On the left is the Locomotive throttle selection. In the centre is the schematic track plan (also shown on the right) with the dynamic objects like points, signals and level crossings. The right hand window is the 'Route Control' where points can be switched based on the start and end blocks with one 'click'.

The schematic track plan

The end-to-end layout has three main control points. Adelheim / Maiklingen, Pupenhausen and Thomasburg. Each area has a set of points and tracks for switching or storage.

Controls at Pupenhausen ...

At Pupenhausen are the control boxes for the points, signals and level crossing. Pupenhausen also has the main DCC controller, the Multimaus.

... at Maiklingen & Adelheim

Below the Maiklingen station is the Adelheim storage yard. These two areas are controlled by two switching boxes and a Roco Lokmaus 2.

... and at Thomasburg

The Thomasburg storage yard has a switch box for point control and a Lokmaus 2 for shunting activities. Each Lokmaus can be handheld with 2 meters of cable.


The point motors are from Conrad Elektronik. They have automatic switch off and a frog polarisation switch .


The motors are activated with a momentary miniature Switch. The switches are connected in parallel to the decoder outputs.


In parallel to each switch is a DCC point motor decoder. A single decoder module can operate 4 separate point motors.


The PC interface board connects  to a 'slave' input on the Roco 10764 - Digital Amplifier and to the PC through a USB port.

The Point and Solenoid Decoders schematics

The diagram opposite shows the wiring for the eight DCC decoder modules.

Modules 1 to 6 are 'point motor decoders'. These create a pulse of about 500 mS which is enough for the motor to complete its movement.
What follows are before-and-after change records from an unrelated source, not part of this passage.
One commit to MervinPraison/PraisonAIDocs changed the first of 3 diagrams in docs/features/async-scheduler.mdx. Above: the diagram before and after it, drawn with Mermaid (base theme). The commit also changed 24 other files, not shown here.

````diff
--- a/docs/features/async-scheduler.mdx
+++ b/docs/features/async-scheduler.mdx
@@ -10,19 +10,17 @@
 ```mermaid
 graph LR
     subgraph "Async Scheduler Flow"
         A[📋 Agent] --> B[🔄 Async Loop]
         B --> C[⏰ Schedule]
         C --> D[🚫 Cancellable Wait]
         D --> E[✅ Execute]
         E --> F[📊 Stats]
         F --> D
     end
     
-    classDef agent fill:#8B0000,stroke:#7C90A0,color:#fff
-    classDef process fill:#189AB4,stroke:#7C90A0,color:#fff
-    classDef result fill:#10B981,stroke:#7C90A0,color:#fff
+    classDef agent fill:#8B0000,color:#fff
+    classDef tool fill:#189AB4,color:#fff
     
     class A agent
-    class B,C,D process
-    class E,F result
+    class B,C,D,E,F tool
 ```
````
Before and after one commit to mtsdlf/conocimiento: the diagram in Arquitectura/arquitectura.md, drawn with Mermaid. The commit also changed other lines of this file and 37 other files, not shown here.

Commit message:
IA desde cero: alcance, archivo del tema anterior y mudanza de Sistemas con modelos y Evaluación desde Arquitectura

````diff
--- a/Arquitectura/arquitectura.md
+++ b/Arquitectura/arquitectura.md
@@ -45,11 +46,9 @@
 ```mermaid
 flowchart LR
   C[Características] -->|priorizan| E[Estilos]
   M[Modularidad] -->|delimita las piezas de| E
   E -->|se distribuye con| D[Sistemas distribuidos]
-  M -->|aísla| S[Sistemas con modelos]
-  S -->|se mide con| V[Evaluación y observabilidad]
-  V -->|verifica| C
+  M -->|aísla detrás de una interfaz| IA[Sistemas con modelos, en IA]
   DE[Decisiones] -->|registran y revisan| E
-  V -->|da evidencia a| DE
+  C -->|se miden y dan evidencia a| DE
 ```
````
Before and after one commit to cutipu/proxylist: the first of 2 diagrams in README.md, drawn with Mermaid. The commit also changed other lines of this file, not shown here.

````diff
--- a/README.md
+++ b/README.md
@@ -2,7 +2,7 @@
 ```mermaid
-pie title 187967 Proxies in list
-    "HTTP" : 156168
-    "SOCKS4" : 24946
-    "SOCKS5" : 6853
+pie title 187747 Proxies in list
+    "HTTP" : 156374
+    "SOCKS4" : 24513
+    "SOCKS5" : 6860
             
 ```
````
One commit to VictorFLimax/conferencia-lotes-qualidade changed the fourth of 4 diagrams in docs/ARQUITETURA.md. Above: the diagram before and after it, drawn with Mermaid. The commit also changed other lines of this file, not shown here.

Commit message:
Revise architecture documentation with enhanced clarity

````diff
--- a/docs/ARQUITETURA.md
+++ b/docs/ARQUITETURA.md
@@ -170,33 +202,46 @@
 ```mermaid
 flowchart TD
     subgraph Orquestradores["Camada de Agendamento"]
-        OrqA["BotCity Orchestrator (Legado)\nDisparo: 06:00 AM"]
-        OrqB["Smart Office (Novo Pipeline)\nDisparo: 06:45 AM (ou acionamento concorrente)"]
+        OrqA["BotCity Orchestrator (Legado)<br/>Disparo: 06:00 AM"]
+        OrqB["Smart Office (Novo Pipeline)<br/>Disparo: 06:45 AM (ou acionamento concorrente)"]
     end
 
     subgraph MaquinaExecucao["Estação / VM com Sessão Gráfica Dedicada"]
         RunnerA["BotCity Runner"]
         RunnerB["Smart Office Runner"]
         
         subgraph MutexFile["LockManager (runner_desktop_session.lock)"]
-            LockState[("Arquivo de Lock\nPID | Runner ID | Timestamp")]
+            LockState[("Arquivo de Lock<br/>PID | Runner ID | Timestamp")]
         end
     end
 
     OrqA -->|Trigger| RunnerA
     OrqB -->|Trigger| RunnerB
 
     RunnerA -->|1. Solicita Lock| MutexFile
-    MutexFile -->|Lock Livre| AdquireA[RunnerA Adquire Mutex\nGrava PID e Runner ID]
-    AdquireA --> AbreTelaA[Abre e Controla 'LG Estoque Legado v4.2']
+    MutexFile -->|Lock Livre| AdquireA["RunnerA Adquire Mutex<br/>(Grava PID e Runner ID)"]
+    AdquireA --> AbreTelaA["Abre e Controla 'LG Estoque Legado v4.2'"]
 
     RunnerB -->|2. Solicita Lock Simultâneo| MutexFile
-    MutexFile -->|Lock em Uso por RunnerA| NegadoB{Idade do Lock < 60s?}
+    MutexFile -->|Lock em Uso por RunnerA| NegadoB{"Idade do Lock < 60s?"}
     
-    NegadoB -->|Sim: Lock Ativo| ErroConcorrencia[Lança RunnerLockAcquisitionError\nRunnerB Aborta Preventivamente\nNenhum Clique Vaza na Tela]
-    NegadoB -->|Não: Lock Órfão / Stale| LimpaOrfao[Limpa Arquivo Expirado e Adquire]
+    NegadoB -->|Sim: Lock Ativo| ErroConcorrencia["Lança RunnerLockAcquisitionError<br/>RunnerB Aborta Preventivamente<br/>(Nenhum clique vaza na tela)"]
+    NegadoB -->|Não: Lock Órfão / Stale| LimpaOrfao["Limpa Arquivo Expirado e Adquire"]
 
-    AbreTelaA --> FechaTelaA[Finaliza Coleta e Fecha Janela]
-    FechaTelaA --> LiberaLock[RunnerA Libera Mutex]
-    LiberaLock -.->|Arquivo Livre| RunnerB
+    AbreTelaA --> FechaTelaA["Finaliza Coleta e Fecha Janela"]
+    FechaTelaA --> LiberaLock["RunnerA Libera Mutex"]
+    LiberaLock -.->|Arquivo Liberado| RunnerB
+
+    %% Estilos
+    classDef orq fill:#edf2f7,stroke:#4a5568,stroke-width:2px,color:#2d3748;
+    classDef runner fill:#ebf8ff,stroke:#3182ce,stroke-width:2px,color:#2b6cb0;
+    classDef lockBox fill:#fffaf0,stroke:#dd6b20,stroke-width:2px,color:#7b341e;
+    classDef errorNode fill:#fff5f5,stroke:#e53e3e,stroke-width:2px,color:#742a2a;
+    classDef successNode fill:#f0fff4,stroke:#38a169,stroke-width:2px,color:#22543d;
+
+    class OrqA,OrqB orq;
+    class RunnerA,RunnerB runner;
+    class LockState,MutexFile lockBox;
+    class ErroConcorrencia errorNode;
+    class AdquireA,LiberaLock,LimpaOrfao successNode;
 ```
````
Modules 7 and 8 are 'magnet article decoders'. These decoders produce a stronger but shorter pulse and are used for switching solenoids or relais. I use them for switching level crossings, semaphore signals and the frog polarity on the diamond crossing in Maiklingen.